BRIEF: From the records that follow, copy every line in which "Clear" appears.

RECORDED DATA:
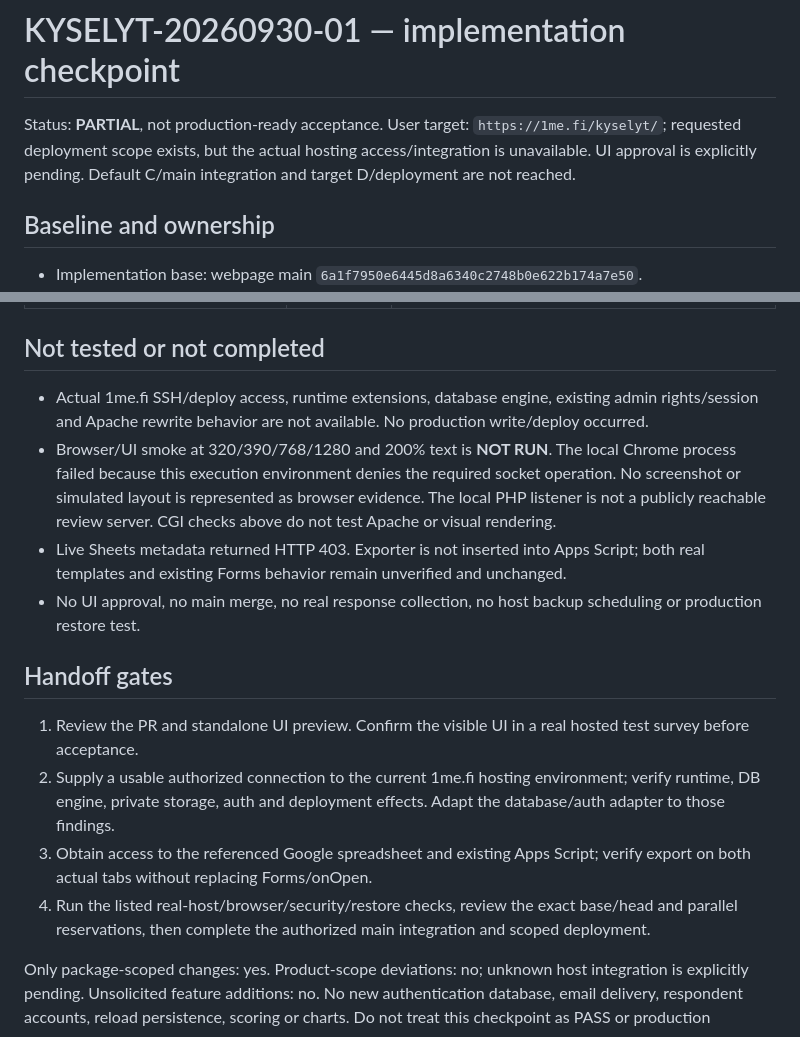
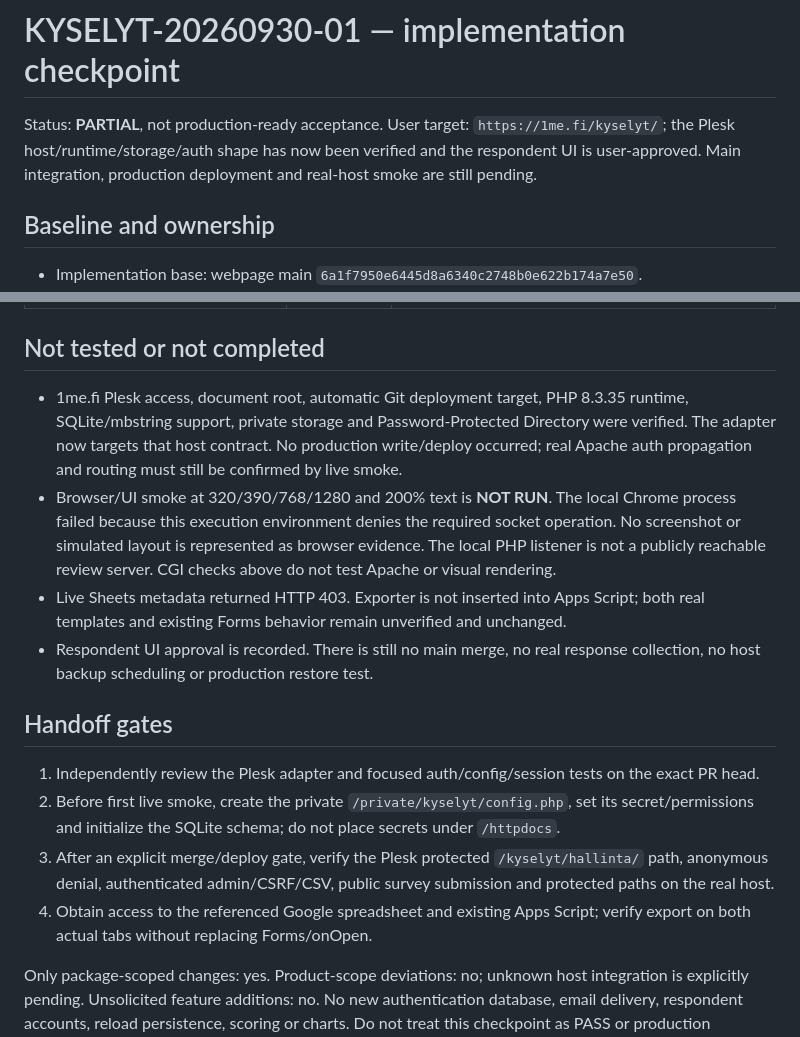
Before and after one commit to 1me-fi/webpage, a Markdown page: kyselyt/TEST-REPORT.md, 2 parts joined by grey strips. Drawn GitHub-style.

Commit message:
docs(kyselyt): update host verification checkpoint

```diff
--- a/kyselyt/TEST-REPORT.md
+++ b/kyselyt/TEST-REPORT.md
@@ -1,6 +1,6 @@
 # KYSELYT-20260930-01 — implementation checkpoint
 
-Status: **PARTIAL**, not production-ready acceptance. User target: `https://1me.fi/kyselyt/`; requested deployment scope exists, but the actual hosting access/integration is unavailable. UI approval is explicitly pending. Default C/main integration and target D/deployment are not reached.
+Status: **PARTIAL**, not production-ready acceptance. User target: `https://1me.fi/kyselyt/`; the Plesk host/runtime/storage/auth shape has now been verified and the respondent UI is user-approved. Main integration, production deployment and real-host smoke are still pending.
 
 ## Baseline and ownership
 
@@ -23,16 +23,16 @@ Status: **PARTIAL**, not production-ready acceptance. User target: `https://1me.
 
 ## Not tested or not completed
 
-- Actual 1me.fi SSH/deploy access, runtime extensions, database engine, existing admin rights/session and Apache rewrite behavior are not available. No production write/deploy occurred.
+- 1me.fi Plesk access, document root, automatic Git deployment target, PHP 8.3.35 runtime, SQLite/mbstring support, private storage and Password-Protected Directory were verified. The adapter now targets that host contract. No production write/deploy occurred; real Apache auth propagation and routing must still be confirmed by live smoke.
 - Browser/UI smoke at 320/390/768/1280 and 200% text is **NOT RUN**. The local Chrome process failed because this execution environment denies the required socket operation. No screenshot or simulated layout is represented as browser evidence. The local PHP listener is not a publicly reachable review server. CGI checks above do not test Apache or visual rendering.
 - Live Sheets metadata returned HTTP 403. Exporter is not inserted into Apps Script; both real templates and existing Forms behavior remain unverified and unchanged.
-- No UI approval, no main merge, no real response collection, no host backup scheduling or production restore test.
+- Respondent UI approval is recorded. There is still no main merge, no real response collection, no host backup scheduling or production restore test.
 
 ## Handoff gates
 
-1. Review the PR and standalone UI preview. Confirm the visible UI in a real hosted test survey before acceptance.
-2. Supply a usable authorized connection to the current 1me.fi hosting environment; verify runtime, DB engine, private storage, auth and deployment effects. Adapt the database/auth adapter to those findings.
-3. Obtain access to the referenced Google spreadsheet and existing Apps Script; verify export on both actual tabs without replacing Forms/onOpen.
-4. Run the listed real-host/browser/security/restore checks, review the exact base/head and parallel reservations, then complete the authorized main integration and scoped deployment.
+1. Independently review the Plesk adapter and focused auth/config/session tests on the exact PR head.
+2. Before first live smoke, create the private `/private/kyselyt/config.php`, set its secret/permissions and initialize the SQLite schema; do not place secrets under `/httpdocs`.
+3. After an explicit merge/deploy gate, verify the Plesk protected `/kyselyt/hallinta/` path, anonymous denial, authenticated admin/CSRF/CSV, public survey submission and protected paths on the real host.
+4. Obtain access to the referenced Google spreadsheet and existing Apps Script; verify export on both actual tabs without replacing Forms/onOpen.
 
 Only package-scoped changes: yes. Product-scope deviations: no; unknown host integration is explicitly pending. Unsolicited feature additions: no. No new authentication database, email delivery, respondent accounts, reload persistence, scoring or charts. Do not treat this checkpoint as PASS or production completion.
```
* * *
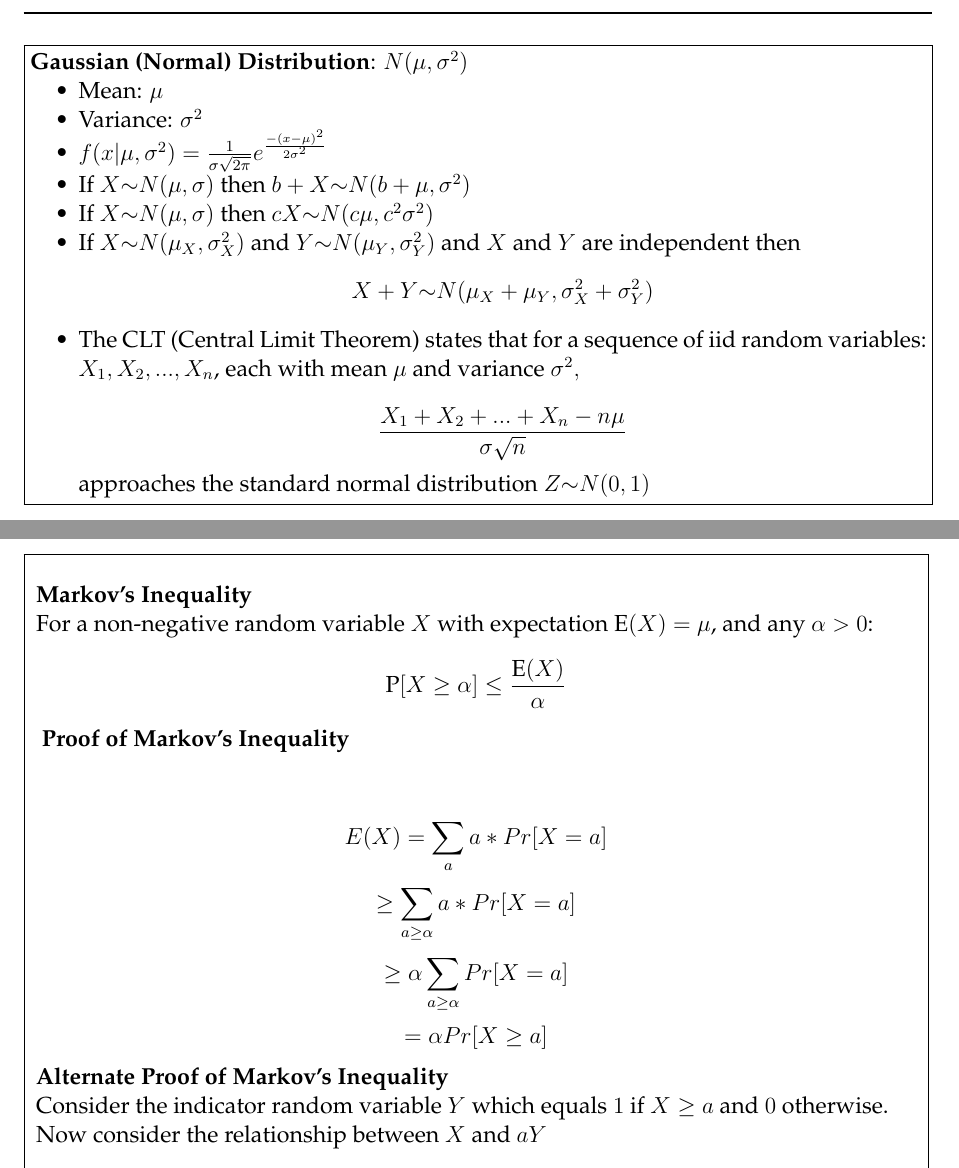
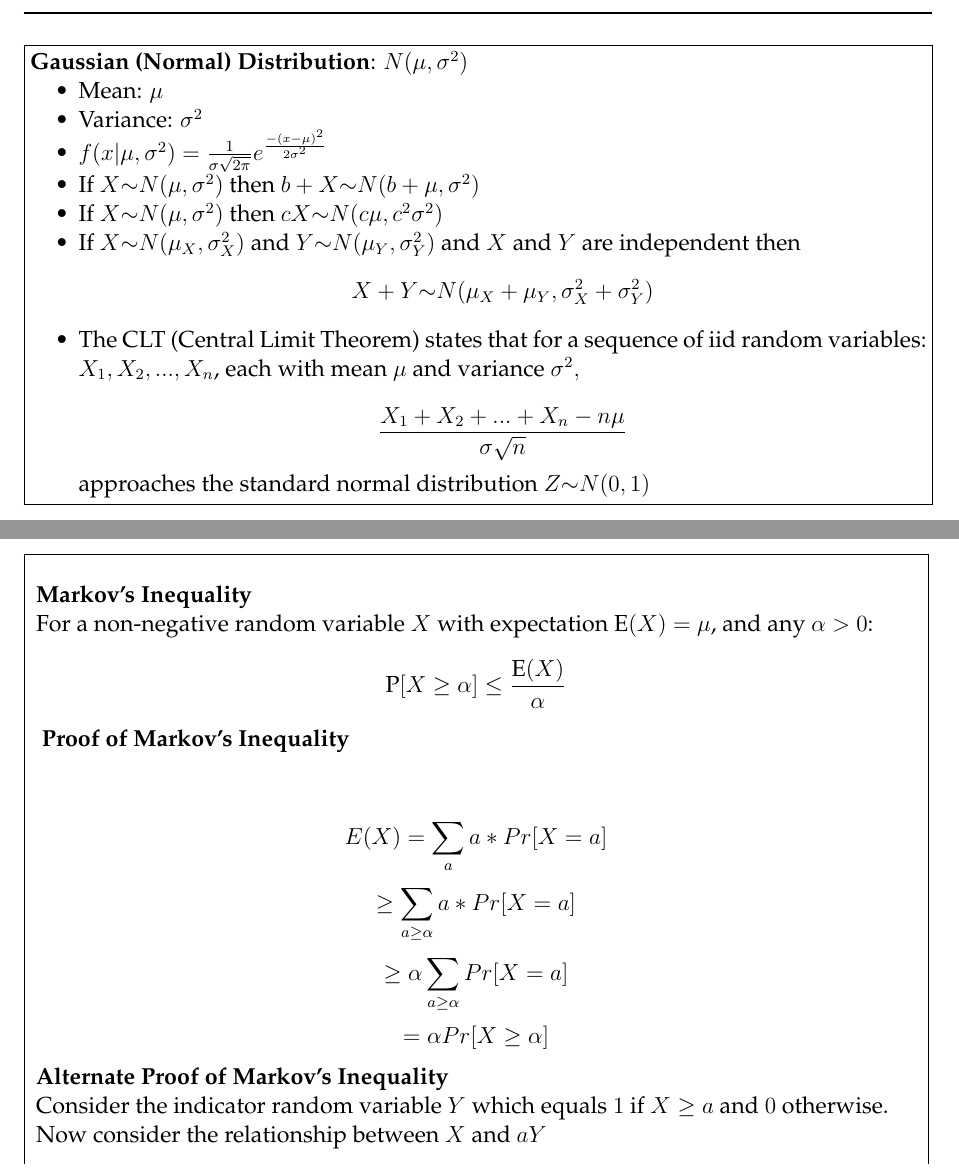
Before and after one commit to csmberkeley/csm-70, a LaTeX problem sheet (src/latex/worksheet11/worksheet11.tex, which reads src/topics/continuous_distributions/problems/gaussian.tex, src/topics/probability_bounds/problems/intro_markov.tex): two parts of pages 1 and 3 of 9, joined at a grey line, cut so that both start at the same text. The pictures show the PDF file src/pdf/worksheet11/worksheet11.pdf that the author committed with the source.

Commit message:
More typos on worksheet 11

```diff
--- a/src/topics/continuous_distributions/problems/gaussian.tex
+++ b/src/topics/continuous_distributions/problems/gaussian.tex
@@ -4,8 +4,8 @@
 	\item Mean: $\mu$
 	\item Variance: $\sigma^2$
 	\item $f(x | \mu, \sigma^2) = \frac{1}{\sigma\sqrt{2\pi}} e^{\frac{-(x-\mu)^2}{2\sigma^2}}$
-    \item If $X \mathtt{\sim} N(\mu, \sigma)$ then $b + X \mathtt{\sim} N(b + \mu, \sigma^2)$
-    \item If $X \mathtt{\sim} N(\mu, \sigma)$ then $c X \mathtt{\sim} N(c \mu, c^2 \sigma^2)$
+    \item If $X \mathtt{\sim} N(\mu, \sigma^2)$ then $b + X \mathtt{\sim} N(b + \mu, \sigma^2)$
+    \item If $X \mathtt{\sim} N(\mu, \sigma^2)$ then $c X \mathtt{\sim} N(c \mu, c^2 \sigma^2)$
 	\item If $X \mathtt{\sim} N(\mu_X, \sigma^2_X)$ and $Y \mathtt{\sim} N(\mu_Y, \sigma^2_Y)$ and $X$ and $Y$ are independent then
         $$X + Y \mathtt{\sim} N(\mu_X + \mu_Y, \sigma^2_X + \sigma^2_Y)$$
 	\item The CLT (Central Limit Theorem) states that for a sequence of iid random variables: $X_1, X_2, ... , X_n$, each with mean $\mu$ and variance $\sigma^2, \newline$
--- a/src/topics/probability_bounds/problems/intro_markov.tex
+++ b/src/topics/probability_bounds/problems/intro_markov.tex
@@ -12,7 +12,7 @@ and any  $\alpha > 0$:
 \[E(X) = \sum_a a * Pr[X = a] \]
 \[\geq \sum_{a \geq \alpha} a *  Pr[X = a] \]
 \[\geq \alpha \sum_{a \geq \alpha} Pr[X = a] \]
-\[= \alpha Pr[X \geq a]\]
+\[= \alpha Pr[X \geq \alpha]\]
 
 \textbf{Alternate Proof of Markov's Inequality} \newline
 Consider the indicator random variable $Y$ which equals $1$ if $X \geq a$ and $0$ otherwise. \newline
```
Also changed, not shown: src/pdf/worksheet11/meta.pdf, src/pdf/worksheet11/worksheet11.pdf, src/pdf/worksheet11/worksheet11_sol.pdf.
==
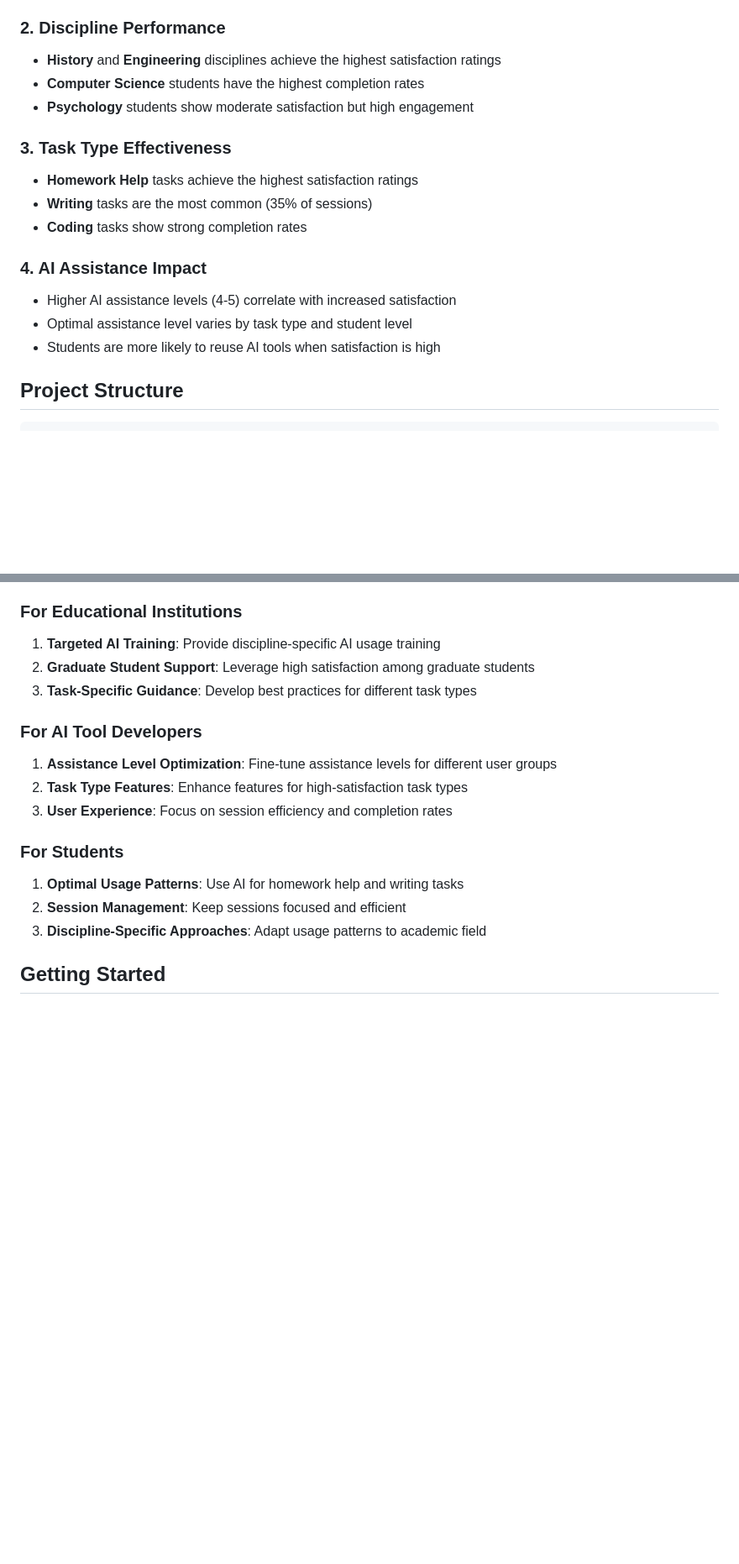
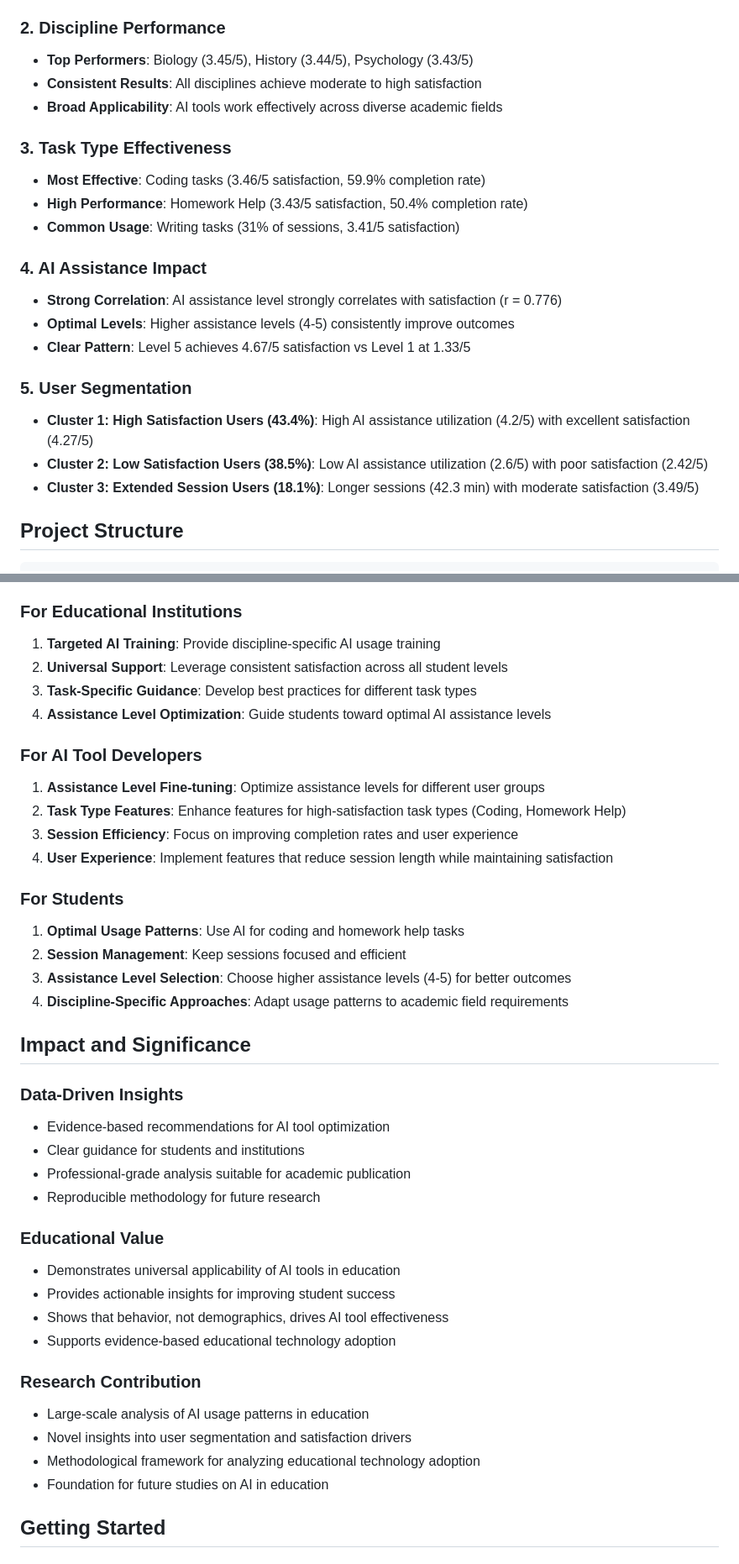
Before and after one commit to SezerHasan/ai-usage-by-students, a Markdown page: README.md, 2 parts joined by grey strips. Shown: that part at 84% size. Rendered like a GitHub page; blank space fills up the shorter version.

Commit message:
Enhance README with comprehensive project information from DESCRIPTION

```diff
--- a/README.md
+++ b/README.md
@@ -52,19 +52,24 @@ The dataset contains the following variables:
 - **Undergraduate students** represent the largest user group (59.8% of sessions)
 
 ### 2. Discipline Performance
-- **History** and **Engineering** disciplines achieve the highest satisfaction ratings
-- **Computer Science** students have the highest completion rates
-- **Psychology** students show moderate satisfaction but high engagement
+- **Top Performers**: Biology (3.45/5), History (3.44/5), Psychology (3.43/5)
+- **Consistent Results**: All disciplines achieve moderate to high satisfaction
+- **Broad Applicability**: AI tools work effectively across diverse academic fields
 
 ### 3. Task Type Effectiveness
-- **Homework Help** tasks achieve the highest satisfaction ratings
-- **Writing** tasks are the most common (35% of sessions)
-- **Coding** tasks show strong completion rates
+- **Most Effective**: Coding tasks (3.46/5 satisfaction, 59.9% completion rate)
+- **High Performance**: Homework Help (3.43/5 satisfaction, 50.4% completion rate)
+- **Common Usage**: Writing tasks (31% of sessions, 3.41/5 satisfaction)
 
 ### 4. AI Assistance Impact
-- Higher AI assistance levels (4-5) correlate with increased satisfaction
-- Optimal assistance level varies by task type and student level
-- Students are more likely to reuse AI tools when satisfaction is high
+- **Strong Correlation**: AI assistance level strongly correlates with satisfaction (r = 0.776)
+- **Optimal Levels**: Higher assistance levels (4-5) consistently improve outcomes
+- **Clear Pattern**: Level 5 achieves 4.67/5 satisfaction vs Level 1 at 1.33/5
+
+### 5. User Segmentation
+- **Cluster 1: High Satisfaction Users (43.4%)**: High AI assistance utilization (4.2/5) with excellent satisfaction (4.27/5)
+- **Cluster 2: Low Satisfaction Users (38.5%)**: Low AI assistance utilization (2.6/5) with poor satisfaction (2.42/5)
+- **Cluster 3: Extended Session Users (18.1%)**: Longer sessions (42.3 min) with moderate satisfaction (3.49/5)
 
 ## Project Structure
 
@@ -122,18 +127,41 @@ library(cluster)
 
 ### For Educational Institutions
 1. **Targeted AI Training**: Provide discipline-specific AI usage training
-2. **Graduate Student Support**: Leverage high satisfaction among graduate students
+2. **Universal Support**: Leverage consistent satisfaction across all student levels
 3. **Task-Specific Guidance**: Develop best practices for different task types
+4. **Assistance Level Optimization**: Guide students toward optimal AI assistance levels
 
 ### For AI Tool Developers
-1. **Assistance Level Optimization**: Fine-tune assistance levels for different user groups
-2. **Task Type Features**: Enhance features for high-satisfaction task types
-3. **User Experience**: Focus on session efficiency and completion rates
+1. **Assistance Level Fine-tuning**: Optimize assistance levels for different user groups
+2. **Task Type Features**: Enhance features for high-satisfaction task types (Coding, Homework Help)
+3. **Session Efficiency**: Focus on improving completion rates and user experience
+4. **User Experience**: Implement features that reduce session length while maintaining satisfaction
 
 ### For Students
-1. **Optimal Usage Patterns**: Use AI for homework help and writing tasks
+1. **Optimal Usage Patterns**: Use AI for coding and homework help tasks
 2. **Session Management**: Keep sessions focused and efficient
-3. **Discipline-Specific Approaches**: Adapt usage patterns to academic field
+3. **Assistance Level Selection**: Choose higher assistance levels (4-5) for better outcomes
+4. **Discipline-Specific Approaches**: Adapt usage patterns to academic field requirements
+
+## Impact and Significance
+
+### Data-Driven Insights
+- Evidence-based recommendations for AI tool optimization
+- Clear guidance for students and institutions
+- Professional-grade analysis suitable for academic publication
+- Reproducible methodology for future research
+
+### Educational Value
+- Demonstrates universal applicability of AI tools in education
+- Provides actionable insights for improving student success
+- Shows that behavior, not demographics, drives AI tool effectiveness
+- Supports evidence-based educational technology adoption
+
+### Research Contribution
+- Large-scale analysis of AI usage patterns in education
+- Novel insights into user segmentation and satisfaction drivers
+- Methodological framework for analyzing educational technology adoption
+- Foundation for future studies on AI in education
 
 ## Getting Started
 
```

EXERCISE OUTPUT:
+- **Clear Pattern**: Level 5 achieves 4.67/5 satisfaction vs Level 1 at 1.33/5
+- Clear guidance for students and institutions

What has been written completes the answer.